About this exercise => Every line of the following records that includes "androidx" should be copied.

Records for the exercise =>
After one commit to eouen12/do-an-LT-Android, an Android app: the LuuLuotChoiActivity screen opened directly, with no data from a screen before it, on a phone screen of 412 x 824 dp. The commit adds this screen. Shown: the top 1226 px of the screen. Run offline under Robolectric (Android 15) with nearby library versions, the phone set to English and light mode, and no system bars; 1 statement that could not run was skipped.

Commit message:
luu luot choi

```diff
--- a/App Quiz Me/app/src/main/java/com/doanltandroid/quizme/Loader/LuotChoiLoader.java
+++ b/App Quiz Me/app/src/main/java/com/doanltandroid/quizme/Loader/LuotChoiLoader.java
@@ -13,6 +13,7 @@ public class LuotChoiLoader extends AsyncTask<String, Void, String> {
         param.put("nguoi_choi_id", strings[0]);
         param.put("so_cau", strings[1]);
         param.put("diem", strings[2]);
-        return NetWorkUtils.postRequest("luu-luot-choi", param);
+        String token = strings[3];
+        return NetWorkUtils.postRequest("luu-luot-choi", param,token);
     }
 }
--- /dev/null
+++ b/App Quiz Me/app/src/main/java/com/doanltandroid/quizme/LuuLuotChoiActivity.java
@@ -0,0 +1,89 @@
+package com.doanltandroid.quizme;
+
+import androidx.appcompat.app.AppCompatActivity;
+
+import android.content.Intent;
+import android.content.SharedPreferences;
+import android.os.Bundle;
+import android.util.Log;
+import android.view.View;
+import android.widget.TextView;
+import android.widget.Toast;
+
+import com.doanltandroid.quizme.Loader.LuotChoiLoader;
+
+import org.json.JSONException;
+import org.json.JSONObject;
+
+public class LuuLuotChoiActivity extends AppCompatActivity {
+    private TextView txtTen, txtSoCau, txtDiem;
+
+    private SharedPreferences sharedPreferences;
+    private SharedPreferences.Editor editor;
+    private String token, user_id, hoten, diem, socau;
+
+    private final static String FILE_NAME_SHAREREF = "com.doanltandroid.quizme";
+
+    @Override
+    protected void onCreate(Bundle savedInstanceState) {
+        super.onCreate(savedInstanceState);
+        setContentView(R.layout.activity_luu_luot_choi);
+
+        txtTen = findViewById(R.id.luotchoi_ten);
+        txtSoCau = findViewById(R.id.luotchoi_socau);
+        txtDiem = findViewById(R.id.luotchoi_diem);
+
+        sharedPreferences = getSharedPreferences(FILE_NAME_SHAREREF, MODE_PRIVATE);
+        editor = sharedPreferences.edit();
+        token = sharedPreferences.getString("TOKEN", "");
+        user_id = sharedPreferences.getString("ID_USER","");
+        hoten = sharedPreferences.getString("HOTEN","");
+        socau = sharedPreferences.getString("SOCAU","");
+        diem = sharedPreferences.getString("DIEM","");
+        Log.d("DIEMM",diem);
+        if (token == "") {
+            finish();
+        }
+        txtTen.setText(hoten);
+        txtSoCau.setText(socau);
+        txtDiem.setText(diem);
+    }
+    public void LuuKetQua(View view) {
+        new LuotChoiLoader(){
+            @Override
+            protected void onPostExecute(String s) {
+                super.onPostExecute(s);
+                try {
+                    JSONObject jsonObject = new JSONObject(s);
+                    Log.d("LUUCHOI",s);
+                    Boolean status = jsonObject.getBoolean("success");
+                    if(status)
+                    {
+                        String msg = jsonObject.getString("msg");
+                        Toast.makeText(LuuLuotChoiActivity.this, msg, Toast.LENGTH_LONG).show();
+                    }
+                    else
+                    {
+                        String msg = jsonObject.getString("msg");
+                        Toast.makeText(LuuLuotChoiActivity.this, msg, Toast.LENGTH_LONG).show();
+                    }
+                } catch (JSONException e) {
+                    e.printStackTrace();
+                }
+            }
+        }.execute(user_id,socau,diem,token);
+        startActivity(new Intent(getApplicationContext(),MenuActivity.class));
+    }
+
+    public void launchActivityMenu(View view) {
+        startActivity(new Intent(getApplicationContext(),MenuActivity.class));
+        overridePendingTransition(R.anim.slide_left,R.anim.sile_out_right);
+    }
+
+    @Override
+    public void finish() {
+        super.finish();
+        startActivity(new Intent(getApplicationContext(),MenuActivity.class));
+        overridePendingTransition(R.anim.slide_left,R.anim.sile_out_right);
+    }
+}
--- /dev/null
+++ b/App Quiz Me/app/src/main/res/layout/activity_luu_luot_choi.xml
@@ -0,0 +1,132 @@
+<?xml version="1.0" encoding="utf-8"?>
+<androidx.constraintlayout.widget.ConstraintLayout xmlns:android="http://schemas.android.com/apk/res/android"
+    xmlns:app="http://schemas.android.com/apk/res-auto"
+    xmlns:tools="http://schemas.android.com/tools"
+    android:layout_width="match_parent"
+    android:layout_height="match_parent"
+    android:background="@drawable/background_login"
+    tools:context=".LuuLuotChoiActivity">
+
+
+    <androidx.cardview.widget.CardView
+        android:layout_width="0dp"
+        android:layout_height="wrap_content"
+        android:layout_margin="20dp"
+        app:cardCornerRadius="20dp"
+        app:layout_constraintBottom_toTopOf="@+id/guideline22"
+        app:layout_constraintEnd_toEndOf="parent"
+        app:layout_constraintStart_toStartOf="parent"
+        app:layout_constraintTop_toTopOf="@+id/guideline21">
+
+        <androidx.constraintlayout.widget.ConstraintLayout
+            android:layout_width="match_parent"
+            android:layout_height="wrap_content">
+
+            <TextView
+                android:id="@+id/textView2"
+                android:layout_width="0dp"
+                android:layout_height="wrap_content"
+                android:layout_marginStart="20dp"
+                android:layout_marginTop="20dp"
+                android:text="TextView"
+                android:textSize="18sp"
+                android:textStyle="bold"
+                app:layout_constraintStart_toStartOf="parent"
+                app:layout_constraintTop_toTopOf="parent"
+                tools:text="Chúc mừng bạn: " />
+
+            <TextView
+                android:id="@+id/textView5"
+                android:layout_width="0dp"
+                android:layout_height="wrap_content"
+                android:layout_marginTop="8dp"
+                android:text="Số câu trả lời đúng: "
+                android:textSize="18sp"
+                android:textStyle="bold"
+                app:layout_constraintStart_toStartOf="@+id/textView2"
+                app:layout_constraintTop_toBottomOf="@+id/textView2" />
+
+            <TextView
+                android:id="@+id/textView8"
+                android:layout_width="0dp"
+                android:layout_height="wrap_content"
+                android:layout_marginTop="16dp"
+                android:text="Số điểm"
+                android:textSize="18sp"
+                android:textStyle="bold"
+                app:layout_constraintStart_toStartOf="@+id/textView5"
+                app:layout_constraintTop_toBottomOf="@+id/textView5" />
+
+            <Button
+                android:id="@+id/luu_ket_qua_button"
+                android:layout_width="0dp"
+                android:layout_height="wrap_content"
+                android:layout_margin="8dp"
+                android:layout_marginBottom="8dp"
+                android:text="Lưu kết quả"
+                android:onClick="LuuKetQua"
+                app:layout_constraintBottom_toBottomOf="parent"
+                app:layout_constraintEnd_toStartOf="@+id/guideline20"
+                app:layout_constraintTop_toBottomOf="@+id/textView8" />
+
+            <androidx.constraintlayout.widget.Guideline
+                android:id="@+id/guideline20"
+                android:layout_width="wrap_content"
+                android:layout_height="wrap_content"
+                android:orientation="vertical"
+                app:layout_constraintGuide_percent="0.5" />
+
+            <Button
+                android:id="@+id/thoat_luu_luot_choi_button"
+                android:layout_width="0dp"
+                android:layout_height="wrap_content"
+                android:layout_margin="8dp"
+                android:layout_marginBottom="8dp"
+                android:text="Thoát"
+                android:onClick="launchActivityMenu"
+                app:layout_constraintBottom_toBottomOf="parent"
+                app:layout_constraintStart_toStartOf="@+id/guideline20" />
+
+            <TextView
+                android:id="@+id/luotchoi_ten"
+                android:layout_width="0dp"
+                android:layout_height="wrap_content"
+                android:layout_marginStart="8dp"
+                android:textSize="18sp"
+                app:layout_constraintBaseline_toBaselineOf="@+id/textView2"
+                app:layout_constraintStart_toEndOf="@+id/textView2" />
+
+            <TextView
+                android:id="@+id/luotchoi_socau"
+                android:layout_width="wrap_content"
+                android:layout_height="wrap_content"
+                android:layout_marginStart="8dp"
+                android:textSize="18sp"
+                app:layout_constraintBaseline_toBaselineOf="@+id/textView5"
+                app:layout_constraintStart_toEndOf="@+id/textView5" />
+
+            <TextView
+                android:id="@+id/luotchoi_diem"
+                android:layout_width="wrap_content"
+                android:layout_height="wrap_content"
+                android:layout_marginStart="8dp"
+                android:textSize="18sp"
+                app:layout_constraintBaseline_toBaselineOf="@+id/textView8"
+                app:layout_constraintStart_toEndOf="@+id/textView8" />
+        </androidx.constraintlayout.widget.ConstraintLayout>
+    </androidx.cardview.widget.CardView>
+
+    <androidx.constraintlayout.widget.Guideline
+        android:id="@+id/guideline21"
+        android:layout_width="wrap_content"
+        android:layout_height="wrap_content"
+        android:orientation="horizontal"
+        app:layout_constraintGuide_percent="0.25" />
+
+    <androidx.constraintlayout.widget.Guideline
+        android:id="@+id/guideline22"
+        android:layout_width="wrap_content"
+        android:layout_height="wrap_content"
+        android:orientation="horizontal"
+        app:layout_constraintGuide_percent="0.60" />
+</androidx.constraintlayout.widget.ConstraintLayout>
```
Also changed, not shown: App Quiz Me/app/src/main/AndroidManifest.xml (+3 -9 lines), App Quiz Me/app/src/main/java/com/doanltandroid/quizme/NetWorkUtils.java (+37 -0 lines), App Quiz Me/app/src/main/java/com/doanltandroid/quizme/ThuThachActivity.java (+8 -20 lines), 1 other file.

Answer section =>
+import androidx.appcompat.app.AppCompatActivity;
+<androidx.constraintlayout.widget.ConstraintLayout xmlns:android="http://schemas.android.com/apk/res/android"
+    <androidx.cardview.widget.CardView
+        <androidx.constraintlayout.widget.ConstraintLayout
+            <androidx.constraintlayout.widget.Guideline
+        </androidx.constraintlayout.widget.ConstraintLayout>
+    </androidx.cardview.widget.CardView>
+    <androidx.constraintlayout.widget.Guideline
+    <androidx.constraintlayout.widget.Guideline
+</androidx.constraintlayout.widget.ConstraintLayout>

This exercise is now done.